• [Supplied material]
/---

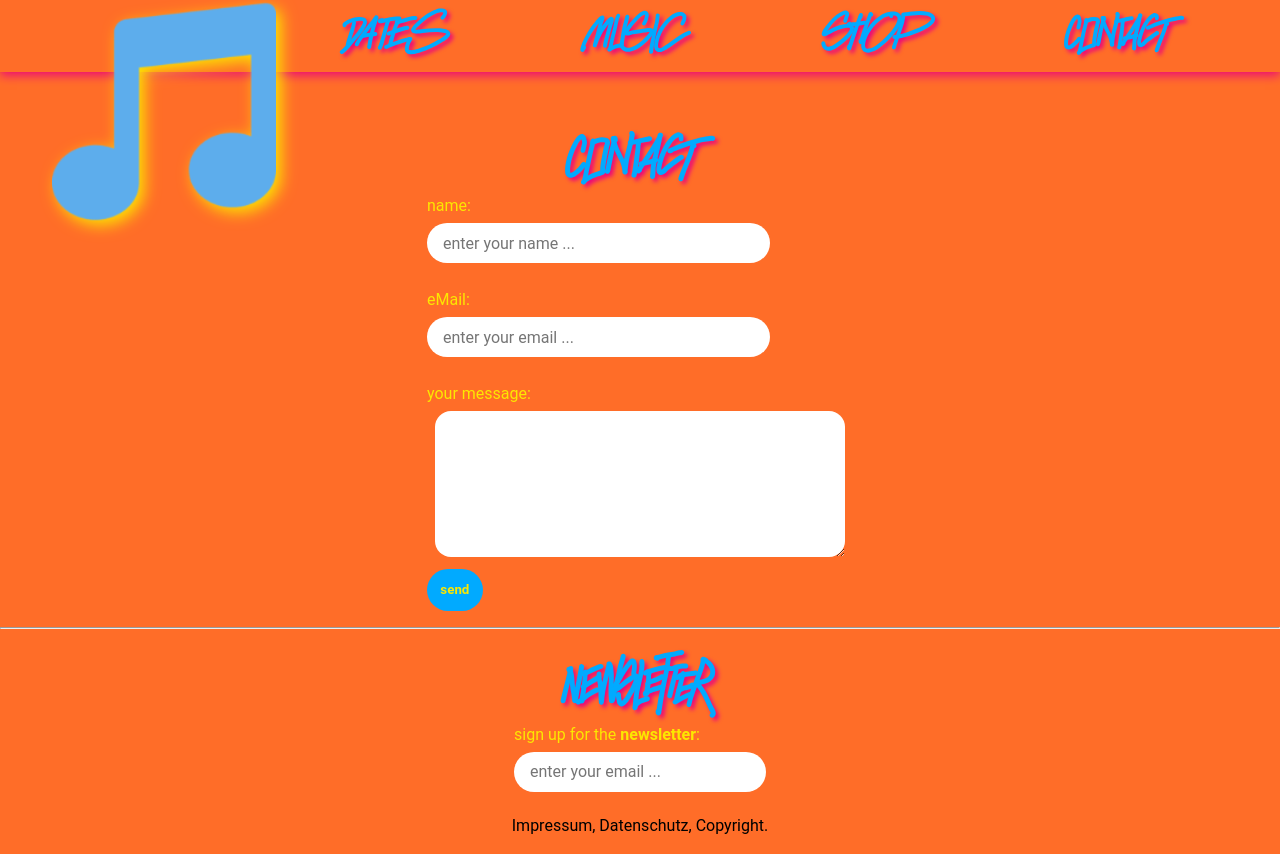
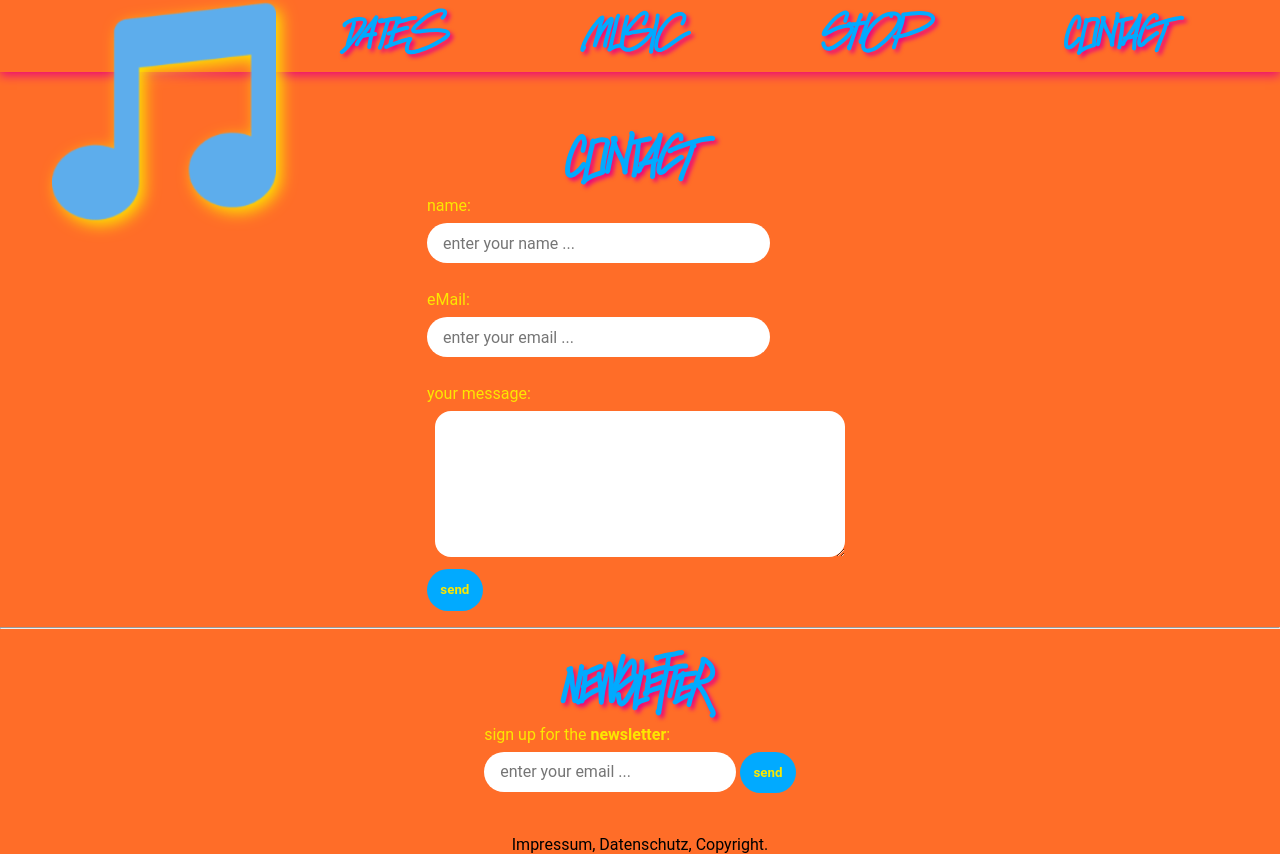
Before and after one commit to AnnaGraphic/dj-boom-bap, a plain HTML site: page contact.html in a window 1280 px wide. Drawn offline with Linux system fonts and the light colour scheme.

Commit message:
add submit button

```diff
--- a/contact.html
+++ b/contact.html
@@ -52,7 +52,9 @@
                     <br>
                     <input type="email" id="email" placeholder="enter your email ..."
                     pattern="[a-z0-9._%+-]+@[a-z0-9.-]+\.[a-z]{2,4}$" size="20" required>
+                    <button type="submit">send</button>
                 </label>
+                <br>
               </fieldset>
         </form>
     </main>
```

\---

• [Problem] The preceding entries should be duplicated word for word; no picture belongs in the copy.

• [Reply]
Before and after one commit to AnnaGraphic/dj-boom-bap, a plain HTML site: page contact.html in a window 1280 px wide. Drawn offline with Linux system fonts and the light colour scheme.

Commit message:
add submit button

```diff
--- a/contact.html
+++ b/contact.html
@@ -52,7 +52,9 @@
                     <br>
                     <input type="email" id="email" placeholder="enter your email ..."
                     pattern="[a-z0-9._%+-]+@[a-z0-9.-]+\.[a-z]{2,4}$" size="20" required>
+                    <button type="submit">send</button>
                 </label>
+                <br>
               </fieldset>
         </form>
     </main>
```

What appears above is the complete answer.